Just before the story heated up, the Times changed sports editors. Had Tom Jolly remained in that position, the Times’ coverage would have been a wisp of what it became under the direction of Joe Sexton, an aggressive editor, who had been the paper’s fast-rising metropolitan editor and someday may be a candidate for the No. 1 position of executive editor.
To bolster the department’s weak coverage of sports news, Sexton brought with him a good newsside reporter, Serge Kovaleski, and assigned him to the Mets-Madoff story.
There was yet another element to consider. Sexton was the Mets’ beat writer for the Times in the early 1990s, and his type of coverage angered the Mets generally and particularly the manager Jeff Torborg. Sexton wrote articles critical of Torborg, a decent and friendly manager but never gave Torborg a chance to offer his version of events that Sexton singled out for criticism.
The Mets would not be off base for questioning some of the stories the Times has run on the differences between Wilpon and Picard.
The Daily News, on the other hand, has aligned itself with the Mets to a great extent, people in the news media business have suggested, because of the supposedly close relationship between Jeff Wilpon, Fred’s son and the Mets’ chief operating officer, and the Daily News’ sports columnist, Mike Lupica, who is influential in the paper’s coverage.
But when Fred Wilpon and his advisors embarked on their public relations campaign, their targets were not the New York newspapers. They were too local. If Wilpon was to resuscitate and save his reputation, something bigger, more influential and national was needed. That’s how Wilpon came to do interviews with The New Yorker and Sports Illustrated.
The resulting articles contained details about Wilpon’s disputed investments with Madoff, but they went beyond Madoff and Picard and tried to portray Wilpon’s human side.

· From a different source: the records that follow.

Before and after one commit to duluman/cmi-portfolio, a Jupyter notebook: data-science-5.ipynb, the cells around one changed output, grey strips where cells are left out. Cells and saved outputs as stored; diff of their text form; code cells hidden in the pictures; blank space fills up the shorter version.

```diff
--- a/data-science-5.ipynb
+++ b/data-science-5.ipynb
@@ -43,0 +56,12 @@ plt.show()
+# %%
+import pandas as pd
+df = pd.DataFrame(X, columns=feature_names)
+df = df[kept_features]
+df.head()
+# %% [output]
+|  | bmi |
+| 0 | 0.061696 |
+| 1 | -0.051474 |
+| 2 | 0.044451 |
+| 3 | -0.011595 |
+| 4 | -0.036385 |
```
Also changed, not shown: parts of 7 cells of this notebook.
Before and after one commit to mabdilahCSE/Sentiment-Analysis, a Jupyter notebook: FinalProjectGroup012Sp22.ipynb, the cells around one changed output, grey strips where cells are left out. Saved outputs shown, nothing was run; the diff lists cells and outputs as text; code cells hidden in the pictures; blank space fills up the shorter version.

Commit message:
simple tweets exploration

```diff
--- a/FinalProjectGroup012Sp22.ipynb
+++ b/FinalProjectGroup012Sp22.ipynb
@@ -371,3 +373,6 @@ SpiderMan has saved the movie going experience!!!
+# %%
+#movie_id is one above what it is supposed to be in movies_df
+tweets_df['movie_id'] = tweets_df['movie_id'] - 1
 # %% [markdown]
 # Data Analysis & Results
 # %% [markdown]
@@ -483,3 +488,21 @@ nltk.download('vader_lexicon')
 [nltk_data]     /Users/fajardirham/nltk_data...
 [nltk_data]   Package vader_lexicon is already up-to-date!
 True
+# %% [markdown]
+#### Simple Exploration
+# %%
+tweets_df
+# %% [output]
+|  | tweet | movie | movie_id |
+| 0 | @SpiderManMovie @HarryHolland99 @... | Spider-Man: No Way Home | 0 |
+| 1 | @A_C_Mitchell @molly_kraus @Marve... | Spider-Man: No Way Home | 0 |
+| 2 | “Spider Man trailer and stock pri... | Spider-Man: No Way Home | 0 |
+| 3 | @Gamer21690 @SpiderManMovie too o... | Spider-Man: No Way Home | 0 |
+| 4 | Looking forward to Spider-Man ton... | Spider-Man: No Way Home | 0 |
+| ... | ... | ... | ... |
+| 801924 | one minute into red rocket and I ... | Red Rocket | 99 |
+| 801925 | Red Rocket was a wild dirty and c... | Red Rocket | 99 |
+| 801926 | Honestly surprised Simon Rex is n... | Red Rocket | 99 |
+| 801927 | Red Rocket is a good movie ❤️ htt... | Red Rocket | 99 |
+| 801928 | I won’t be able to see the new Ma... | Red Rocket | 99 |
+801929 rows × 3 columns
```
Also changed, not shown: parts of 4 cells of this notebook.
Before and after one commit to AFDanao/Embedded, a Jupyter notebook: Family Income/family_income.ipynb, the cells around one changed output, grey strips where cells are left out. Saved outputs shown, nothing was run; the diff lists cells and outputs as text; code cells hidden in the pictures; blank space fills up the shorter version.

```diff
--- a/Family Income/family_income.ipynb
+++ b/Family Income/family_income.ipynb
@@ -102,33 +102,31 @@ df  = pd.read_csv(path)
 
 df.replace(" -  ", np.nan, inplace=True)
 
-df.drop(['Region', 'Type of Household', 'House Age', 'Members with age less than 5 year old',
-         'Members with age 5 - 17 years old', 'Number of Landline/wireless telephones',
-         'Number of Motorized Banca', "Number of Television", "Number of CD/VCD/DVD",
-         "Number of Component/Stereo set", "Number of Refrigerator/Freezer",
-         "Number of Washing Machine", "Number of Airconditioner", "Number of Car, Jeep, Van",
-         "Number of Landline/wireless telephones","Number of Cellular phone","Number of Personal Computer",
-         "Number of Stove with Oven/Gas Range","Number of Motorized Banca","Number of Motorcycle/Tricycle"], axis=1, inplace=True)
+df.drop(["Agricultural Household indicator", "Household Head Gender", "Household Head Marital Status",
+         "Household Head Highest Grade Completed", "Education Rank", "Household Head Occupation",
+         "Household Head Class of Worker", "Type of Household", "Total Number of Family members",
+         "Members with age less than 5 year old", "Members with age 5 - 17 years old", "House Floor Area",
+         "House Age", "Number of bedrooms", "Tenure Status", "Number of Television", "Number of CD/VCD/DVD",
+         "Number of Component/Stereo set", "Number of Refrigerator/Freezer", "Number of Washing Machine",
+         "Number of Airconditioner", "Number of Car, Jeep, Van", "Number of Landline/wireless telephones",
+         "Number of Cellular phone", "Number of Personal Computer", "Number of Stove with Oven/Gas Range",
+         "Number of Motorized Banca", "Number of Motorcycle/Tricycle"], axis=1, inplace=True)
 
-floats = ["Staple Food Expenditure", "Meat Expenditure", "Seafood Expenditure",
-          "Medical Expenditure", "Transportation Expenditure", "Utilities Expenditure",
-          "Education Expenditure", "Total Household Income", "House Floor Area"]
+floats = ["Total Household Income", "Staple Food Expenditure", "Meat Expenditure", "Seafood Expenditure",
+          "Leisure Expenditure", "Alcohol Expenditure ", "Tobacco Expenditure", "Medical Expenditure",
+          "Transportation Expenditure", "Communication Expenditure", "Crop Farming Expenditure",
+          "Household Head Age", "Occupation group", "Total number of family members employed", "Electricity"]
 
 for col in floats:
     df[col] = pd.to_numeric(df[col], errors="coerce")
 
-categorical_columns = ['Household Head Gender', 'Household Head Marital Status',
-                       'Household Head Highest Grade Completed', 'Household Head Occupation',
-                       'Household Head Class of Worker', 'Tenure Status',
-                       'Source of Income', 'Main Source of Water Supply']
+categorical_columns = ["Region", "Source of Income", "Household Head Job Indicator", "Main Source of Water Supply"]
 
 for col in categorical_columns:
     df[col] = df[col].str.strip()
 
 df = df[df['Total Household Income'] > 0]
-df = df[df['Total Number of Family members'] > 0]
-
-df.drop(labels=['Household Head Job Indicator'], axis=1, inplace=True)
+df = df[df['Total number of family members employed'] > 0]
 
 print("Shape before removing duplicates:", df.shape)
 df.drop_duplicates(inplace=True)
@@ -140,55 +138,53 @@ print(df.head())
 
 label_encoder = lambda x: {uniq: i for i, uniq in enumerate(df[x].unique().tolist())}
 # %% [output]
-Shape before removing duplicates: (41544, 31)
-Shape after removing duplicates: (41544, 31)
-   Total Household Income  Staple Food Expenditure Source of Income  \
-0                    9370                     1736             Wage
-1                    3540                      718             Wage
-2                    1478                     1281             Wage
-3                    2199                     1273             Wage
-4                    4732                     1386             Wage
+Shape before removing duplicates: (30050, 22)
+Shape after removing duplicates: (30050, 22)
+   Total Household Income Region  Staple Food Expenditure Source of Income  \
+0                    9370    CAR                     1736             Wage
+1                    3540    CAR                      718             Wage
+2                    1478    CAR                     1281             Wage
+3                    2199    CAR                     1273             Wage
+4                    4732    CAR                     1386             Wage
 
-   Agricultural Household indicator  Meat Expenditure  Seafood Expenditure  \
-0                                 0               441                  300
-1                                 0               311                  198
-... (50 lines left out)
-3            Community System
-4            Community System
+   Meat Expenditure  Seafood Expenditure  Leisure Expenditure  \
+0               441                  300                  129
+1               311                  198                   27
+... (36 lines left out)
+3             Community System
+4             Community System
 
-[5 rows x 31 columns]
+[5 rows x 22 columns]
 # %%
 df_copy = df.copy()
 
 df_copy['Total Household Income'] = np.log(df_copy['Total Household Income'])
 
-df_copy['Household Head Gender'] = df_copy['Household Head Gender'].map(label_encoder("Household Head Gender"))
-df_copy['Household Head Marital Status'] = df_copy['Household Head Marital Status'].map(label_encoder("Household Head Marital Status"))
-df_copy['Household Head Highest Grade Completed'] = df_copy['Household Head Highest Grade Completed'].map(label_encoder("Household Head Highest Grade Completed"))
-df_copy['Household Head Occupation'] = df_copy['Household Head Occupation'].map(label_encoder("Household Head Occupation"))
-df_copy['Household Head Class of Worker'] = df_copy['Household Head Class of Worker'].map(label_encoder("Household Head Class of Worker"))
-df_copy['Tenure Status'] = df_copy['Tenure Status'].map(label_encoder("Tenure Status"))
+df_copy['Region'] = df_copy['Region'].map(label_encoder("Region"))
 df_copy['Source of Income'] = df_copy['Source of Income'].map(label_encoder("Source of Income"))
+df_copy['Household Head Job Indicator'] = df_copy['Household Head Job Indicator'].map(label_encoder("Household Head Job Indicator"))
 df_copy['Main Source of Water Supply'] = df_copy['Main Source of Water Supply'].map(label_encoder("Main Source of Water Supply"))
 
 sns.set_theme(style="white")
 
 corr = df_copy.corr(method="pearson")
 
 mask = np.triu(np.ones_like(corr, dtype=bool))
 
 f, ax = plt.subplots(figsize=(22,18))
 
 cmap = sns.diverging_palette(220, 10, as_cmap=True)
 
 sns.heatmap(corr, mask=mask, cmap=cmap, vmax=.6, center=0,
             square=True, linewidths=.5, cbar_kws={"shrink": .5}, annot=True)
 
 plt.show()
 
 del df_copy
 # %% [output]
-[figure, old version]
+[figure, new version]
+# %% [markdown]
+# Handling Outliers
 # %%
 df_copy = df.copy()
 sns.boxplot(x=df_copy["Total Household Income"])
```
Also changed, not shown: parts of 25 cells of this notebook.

The New Yorker article quotes Wilpon as speaking critically of three of his players, Jose Reyes, David Wright and Carlos Beltran. It was most uncharacteristic of Wilpon, who never cared for the way George Steinbrenner used to criticize his players publicly. But Wilpon included himself, too.
Speaking of the Mets’ decision to sign Beltran to a seven-year, $119 million contract following his superb performance in the 2004 post-season, Wilpon, referring to himself, said, “We had some schmuck in New York who paid him based on that one series. He’s 65 to 70% of what he was.”
Wilpon went further to show his human side, if you consider using locker room language human.
Jeffrey Toobin, the New Yorker reporter, wrote of being in the Mets clubhouse with Wilpon before a game at Citi Field. Speaking to pitching coach Dan Warthen about a pitcher who took forever to pitch, Wilpon said, “Tell him to throw” the blanking ball.
Wilpon would never say such a thing in public but presumably figured it would sound good to the reporter, who would certainly use it in his article.
I have a better story to attest to Wilpon’s humaneness, one that speaks better of Wilpon than a profane comment to a coach.
A few years ago I became aware of an infant who had cancer. She was the daughter of a former co-worker of one of my children. The parents desperately wanted her to be seen at Memorial Sloan-Kettering, a New York hospital noted for its cancer treatment, but had been unsuccessful in getting an appointment.
I knew that Wilpon was connected to the hospital, and I called him. The child was seen the next day. Sadly she died some months or a year later, but Wilpon had given her a chance.
After I read the two magazine profiles of Wilpon and thought maybe he had emerged from his cocoon of muteness, I called Jay Horwitz, the Mets’ spokesman.
“He’s not going to talk,” Horwitz said. “He hasn’t made himself available for comments.”